Britain's Prince Harry and Meghan, Duchess of Sussex. (AP Photo/Frank Augstein)

As royal enthusiasts count down the weeks to the birth of Prince Harry and Meghan's first child, speculation is mounting over whether the royal babe will be given an HRH title.

The Daily Mail reports that the Duke and Duchess of Sussex have not been given permission by the Queen for their child to be styled as His or Her Royal Highness.

The Royal family's stylings stem from the Letters Patent issued by King George V in 1917. The decree stated that the great-grandchildren through the male line of the reigning sovereign would not receive HRHs, with the exception of the eldest son of the Prince of Wales (Prince William and Duchess Catherine's first-born, Prince George). 
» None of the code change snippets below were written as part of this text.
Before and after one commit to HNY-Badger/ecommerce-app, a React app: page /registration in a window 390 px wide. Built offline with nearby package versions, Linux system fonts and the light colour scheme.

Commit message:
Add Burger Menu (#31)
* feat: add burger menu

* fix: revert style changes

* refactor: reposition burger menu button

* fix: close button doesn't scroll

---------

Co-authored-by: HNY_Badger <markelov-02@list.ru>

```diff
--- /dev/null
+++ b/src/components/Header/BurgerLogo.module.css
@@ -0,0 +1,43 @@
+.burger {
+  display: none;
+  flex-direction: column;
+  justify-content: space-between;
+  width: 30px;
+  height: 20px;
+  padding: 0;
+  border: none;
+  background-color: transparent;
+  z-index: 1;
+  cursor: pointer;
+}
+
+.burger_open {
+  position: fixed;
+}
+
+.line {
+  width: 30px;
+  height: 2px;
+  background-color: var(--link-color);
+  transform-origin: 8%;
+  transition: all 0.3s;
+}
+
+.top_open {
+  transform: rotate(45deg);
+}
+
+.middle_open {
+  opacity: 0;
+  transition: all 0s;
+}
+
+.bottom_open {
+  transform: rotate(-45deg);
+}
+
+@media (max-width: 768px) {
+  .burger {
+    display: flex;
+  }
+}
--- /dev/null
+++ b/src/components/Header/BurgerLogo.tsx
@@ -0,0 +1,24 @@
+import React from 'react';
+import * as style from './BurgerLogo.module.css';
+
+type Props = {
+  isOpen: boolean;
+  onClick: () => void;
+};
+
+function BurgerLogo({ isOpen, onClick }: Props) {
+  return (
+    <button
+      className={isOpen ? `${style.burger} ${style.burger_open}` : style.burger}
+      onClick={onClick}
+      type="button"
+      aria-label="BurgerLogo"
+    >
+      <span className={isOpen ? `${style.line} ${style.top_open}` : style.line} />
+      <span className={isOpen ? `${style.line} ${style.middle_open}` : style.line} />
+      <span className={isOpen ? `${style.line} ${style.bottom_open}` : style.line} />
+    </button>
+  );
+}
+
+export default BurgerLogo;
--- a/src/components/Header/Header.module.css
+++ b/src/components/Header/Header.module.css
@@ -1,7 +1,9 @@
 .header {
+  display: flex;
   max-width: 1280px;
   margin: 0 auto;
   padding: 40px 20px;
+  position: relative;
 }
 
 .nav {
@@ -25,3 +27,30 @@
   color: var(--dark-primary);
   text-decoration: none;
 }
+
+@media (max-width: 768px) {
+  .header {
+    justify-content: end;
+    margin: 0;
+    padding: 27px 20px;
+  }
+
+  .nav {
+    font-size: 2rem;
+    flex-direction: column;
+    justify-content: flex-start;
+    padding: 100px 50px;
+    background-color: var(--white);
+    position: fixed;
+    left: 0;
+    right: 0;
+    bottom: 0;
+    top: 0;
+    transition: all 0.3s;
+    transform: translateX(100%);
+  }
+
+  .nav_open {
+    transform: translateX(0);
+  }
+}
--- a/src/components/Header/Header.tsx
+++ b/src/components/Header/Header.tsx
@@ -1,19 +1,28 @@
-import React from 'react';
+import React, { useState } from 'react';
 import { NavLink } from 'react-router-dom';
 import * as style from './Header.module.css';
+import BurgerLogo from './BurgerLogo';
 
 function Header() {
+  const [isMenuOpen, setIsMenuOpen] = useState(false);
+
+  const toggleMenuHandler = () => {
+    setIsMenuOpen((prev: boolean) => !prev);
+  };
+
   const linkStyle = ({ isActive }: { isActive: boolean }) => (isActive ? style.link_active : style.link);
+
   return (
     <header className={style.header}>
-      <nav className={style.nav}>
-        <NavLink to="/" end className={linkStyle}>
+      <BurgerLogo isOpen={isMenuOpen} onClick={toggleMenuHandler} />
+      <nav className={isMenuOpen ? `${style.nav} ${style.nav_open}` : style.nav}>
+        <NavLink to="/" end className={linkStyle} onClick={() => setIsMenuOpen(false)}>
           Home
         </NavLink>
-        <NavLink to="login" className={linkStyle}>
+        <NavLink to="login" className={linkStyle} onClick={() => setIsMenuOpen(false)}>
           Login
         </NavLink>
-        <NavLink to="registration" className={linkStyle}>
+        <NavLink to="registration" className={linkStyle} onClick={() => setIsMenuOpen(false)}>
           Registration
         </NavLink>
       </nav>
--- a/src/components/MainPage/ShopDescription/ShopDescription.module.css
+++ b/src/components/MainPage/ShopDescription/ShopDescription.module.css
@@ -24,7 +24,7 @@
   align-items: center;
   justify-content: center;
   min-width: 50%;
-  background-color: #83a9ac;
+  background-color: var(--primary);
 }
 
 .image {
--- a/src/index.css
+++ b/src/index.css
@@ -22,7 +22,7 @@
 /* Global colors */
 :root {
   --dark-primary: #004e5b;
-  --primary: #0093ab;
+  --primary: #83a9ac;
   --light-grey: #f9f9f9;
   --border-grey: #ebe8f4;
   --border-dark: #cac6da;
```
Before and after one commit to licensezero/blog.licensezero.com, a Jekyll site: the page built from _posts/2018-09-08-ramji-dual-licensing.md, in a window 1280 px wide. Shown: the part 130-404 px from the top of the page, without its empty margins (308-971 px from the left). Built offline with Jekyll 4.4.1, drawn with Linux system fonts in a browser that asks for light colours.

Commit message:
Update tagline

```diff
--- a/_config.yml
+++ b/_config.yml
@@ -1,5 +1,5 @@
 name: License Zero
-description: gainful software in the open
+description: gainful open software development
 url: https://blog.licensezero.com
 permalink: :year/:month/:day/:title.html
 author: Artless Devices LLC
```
However, Queen Elizabeth II did step in before Princess Charlotte was born to give her, Prince Louis, and any future siblings the same stylings afforded to George.

Without the Queen's permission, Charlotte and Louis would have been a Lady and a Lord instead.

Harry is currently sixth in line to the throne, and with the arrival of his and Meghan's first-born in April, the succession line will change. The baby will be seventh in the line, pushing Princesses Beatrice and Eugenie down to eighth and ninth.

According to Daily Mail, Meghan and Harry's children's surname will be Mountbatten-Windsor.  If the royal couple has a son, he will be known as the Earl of Dumbarton – the Duke of Sussex’s secondary Scottish title, and if they have a daughter, she will be known Lady Mountbatten-Windsor.

It is unknown whether the Queen will decree them HRH titles, but it's highly unlikely considering how far down the succession line they are.